Not only can it be a limiting factor in our professional and personal lives as we struggle with memory, cognition, and acuity; it can be downright scary. As Mary Shomon explained, “It’s frightening for a woman over 60 to experience memory or focus issues. The first thought is often Alzheimer’s or dementia. What is far more likely, however, is an undiagnosed case of a common problem: hypothyroidism.”
We spoke with Mary, our Thyroid Refresh resident thyroid expert, about this frustrating affliction, and what can be done to lessen and lift persistent brain fog.
What is thyroid brain fog?
Imagine calling your child by the wrong name, forgetting your phone number or zip code, or realizing you have no idea where you are going while driving. These frightening memory lapses are common in people with thyroid problems. Thyroid patients call it brain fog, and doctors call it “cognitive impairment”—either way, it’s an all-too-common thyroid symptom.
The thyroid is a small gland with a big job: to help deliver energy to organs, glands, and cells throughout your body. When your thyroid is underactive (hypothyroidism), the energy shortage slows everything down, including your brain. The result is brain fog, along with other frustrating symptoms like fatigue, weight gain, and depression.
‘It may seem like a ‘no-brainer,’ but doctors should immediately suspect hypothyroidism when a woman complains about problems with memory or concentration.”
– Mary Shomon
What types of thyroid conditions are most commonly associated with brain fog?
Brain fog is a common symptom of both hypothyroidism and Hashimoto’s thyroiditis, an autoimmune disease that causes hypothyroidism. Hypothyroidism is more widespread than you may realize, affecting about 20% of women in the U.S. And, scarily, the majority of people with hypothyroidism haven’t yet been diagnosed!
When you are struggling with memory and thinking problems, you’d think your doctor would automatically check your thyroid. Unfortunately, many doctors assume that cognitive impairment is typical for women, especially after childbirth, during menopause, or after age 60.
What does it feel like?
When you have brain fog, there are times when it’s hard for you to focus. Concentrating can be more difficult and even exhausting. It may take more time than usual for you to process information or react. You may feel unmotivated, forgetful, or spacey. Your memory for names, numbers, and directions could be unpredictable. You may even mix up words, or have trouble recalling a common word.
Can it be treated?
If you have brain fog, your first step is to see your doctor for a thorough check-up, including a thyroid exam. Your doctor should take your medical history, examine your thyroid, and order a complete thyroid blood test panel. If your doctor diagnoses you with hypothyroidism, treatment with a prescription thyroid drug may quickly and easily resolve your brain fog.

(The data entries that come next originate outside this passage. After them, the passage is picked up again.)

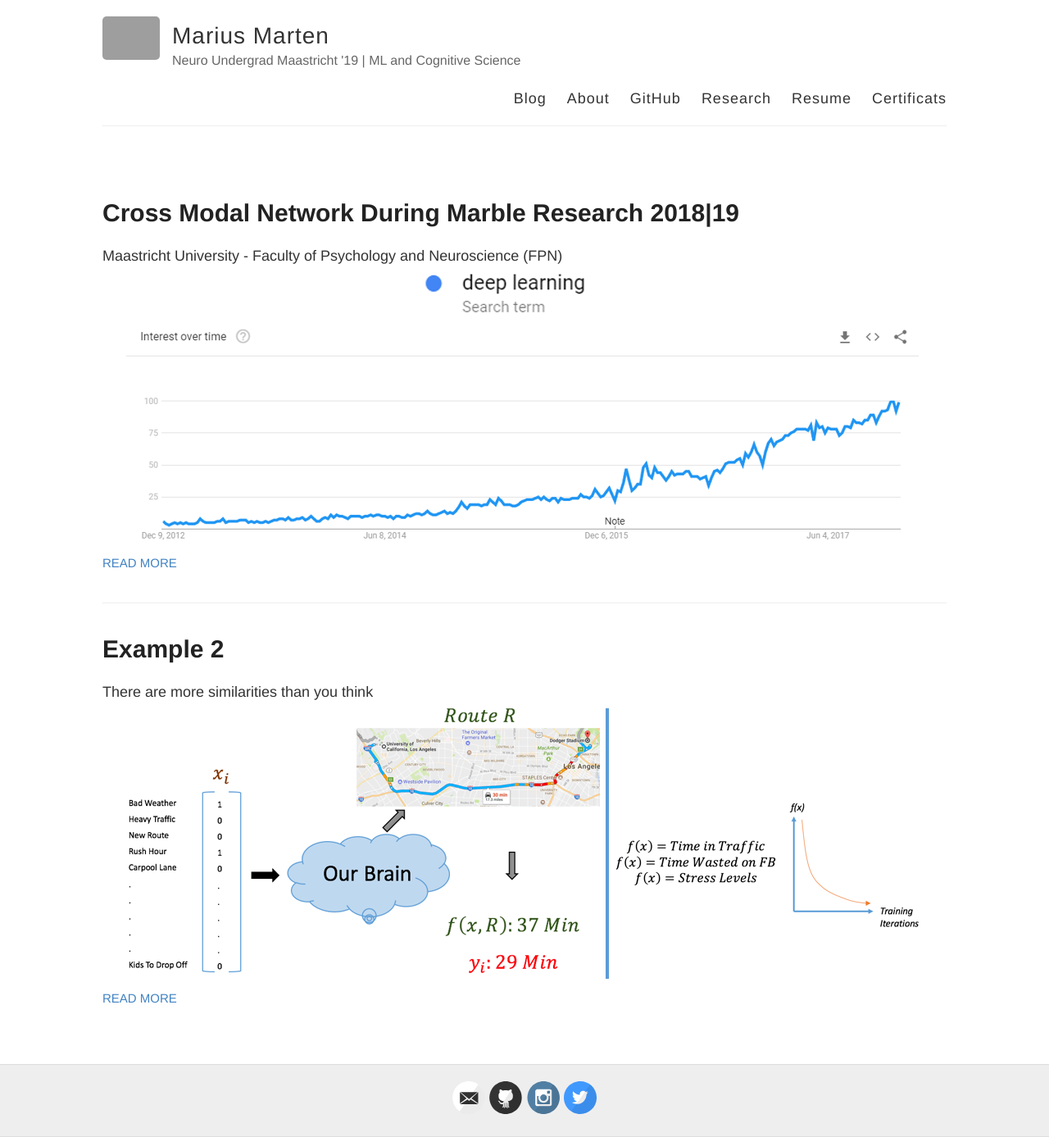
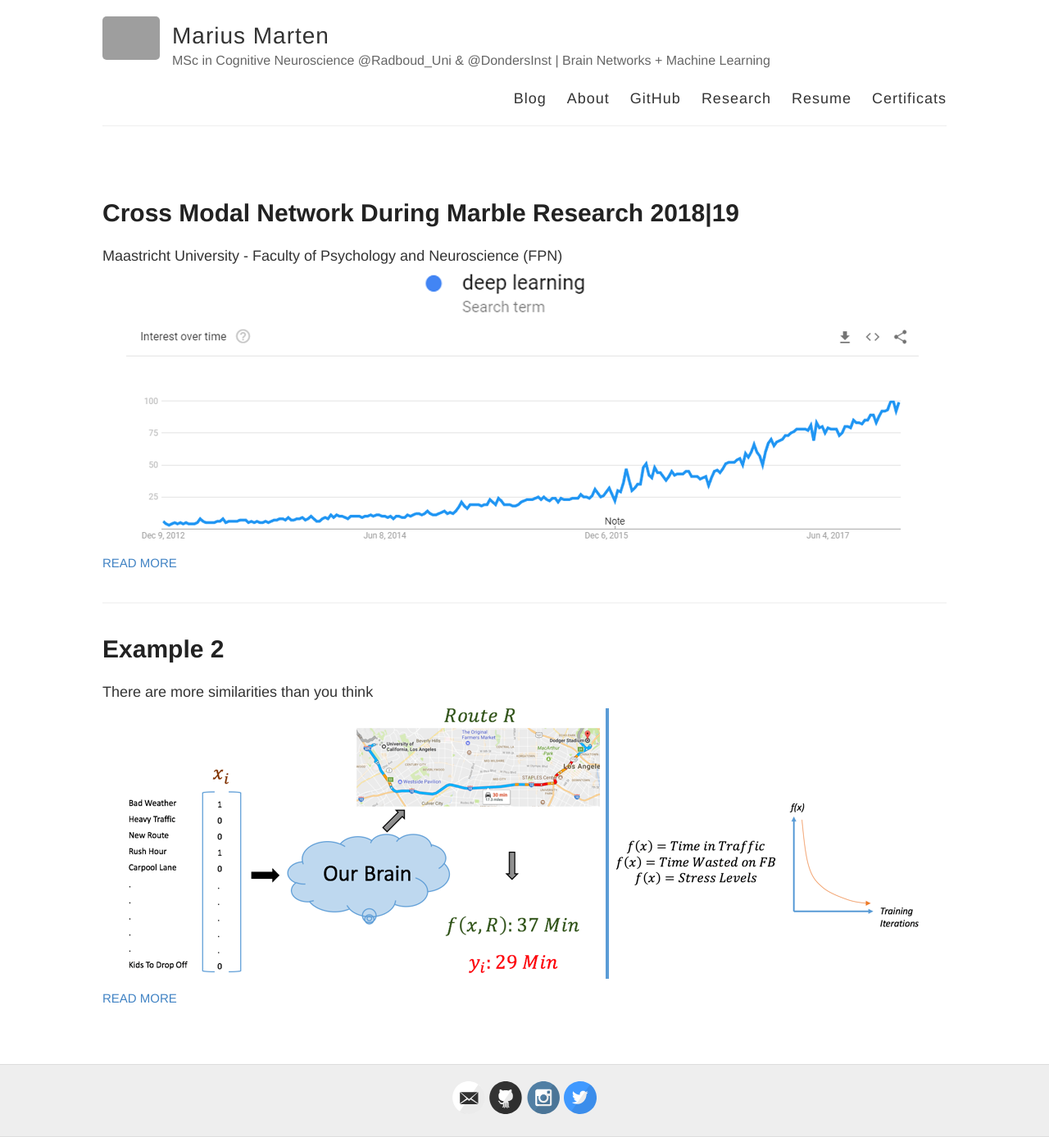
Before and after one commit to Mariusmarten/mariusmarten.github.io, a Jekyll site: the page built from index.html, in a window 1280 px wide. Shown: the whole page at 82% size. Built offline with Jekyll 4.4.1, drawn with Linux system fonts in a browser that asks for light colours; grey boxes are pictures that could not be loaded.

Commit message:
Update _config.yml

```diff
--- a/_config.yml
+++ b/_config.yml
@@ -6,7 +6,7 @@
 name: Marius Marten
 
 # Short bio or description (displayed in the header)
-description: Neuro Undergrad Maastricht '19 | ML and Cognitive Science
+description: MSc in Cognitive Neuroscience @Radboud_Uni & @DondersInst | Brain Networks + Machine Learning
 
 # URL of your avatar or profile pic (you could use your GitHub profile pic)
 avatar: "/images/profile.png"
```
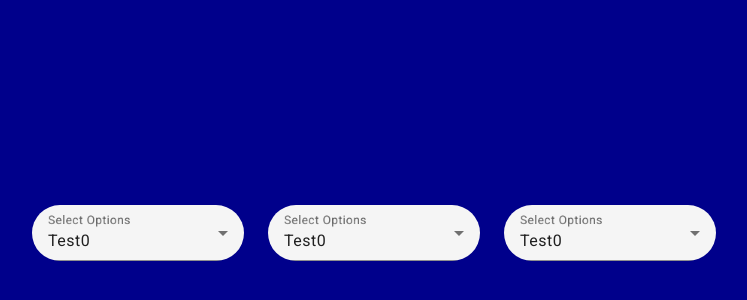
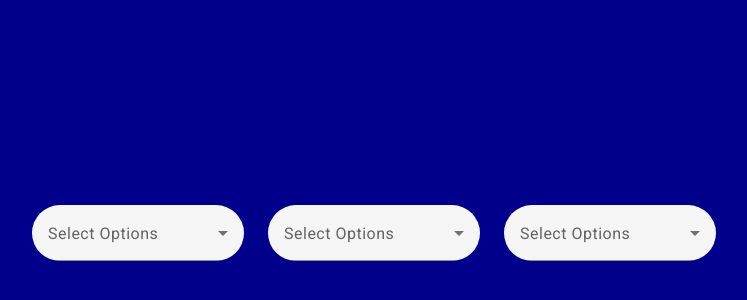
Before and after one commit to ztw17/generic-filter-dropdown, an Angular app: page / in a window 1280 px wide. Shown: the part 156-456 px from the top of the page, without its empty margins (266-1013 px from the left). Built offline with nearby package versions, Linux system fonts and the light colour scheme.

Commit message:
Fix issue with first option auto-selecting; add FormsModule

```diff
--- a/src/app/app.module.ts
+++ b/src/app/app.module.ts
@@ -9,6 +9,7 @@ import { MatFormFieldModule } from '@angular/material/form-field';
 import { MatSelectModule } from '@angular/material/select';
 import { MatIconModule } from '@angular/material/icon';
 import { MatSlideToggleModule } from '@angular/material/slide-toggle';
+import { FormsModule } from '@angular/forms';
 
 @NgModule({
   declarations: [
@@ -22,7 +23,8 @@ import { MatSlideToggleModule } from '@angular/material/slide-toggle';
     MatFormFieldModule,
     MatSelectModule,
     MatIconModule,
-    MatSlideToggleModule
+    MatSlideToggleModule,
+    FormsModule
   ],
   providers: [],
   bootstrap: [AppComponent]
--- a/src/app/generic-filter/filter-dropdown.component.html
+++ b/src/app/generic-filter/filter-dropdown.component.html
@@ -2,6 +2,7 @@
   <mat-label>Select {{label}}s</mat-label>
   <mat-select
     multiple
+    [(ngModel)]="displayedOptions"
     (selectionChange)="selectionChange($event.value)"
     [compareWith]="compareObjects"
   >
```
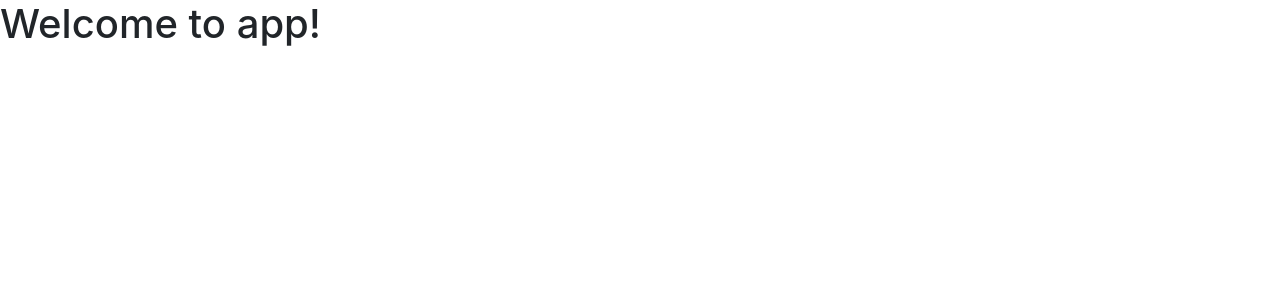
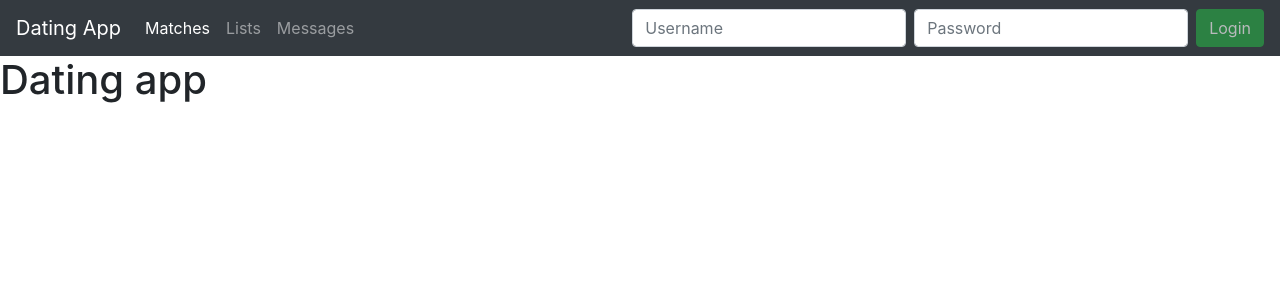
Before and after one commit to p-o-d/DatingApp-SPA, an Angular app: page / in a window 1280 px wide. Shown: the top 300 px of the page. Built offline with nearby package versions, Linux system fonts and the light colour scheme; no server answers.

Commit message:
+ navbar with login form

```diff
--- a/src/app/app.component.html
+++ b/src/app/app.component.html
@@ -1,7 +1,6 @@
 <!--The content below is only a placeholder and can be replaced.-->
-<div>
-  <h1>
-    Welcome to {{ title }}!
-  </h1>
-  <app-value></app-value>
-</div>
+<app-nav></app-nav>
+<h1>
+  Dating app
+</h1>
+<app-value></app-value>
--- /dev/null
+++ b/src/app/nav/nav.component.html
@@ -0,0 +1,20 @@
+<nav class="navbar navbar-expand-md navbar-dark bg-dark">
+  <a class="navbar-brand" href="#">Dating App</a>
+  <ul class="navbar-nav mr-auto">
+    <li class="nav-item active">
+      <a class="nav-link" href="#">Matches</a>
+    </li>
+    <li class="nav-item">
+      <a class="nav-link" href="#">Lists</a>
+    </li>
+    <li class="nav-item">
+      <a class="nav-link" href="#">Messages</a>
+    </li>
+  </ul>
+
+  <form #loginForm="ngForm" class="form-inline my-2 my-lg-0" (ngSubmit)="login()">
+    <input class="form-control mr-sm-2" type="text" name="username" placeholder="Username" required [(ngModel)]="model.username">
+    <input class="form-control mr-sm-2" type="password" name="pasword" placeholder="Password" required [(ngModel)]="model.password">
+    <button [disabled]="!loginForm.valid" class="btn btn-success my-2 my-sm-0" type="submit">Login</button>
+  </form>
+</nav>
--- /dev/null
+++ b/src/app/nav/nav.component.ts
@@ -0,0 +1,21 @@
+import { Component, OnInit } from '@angular/core';
+
+@Component({
+  selector: 'app-nav',
+  templateUrl: './nav.component.html',
+  styleUrls: ['./nav.component.css']
+})
+export class NavComponent implements OnInit {
+
+  model: any = {};
+
+  constructor() { }
+
+  ngOnInit() {
+  }
+
+  login() {
+    console.log(this.model);
+  }
+
+}
--- a/src/app/value/value.component.ts
+++ b/src/app/value/value.component.ts
@@ -13,7 +13,6 @@
   constructor(private http: HttpClient) { }
 
   ngOnInit() {
-    this.getValues();
   }
 
   getValues() {
```
Also changed, not shown: src/app/app.module.ts (+6 -2 lines), src/app/nav/nav.component.css (added), 1 other file (tests, documents, lock files or other folders).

What should people with thyroid issues do if they experience cognitive impairment?
If you are already being treated for hypothyroidism but still have brain fog, you may need more aggressive thyroid treatment. Talk to your doctor about an increase in your thyroid medication or adding a medication like Cytomel to your standard levothyroxine (Synthroid, Levoxyl) treatment. You may need to switch to a natural desiccated thyroid drug like Armour or Nature-throid to resolve your brain fog.
Are you still struggling with brain fog after optimal hypothyroidism treatment? Lack of sleep is a major brain fog trigger, so make sure you get at least 7 to 8 hours of sleep each night. Gluten sensitivity can also be a trigger, and some thyroid patients report that going gluten-free greatly improved brain fog symptoms.
If that doesn’t work, it might be time to speak with your healthcare provider about supplements that can help with memory and concentration.
Up Next: The Importance of Sleep and Sleep Hygiene for Thyroid Patients
Imagine calling your child by the wrong name, forgetting your phone number or zip code, or realizing you have no idea where you are going while driving. This is what thyroid brain fog feels like.
– Mary Shomon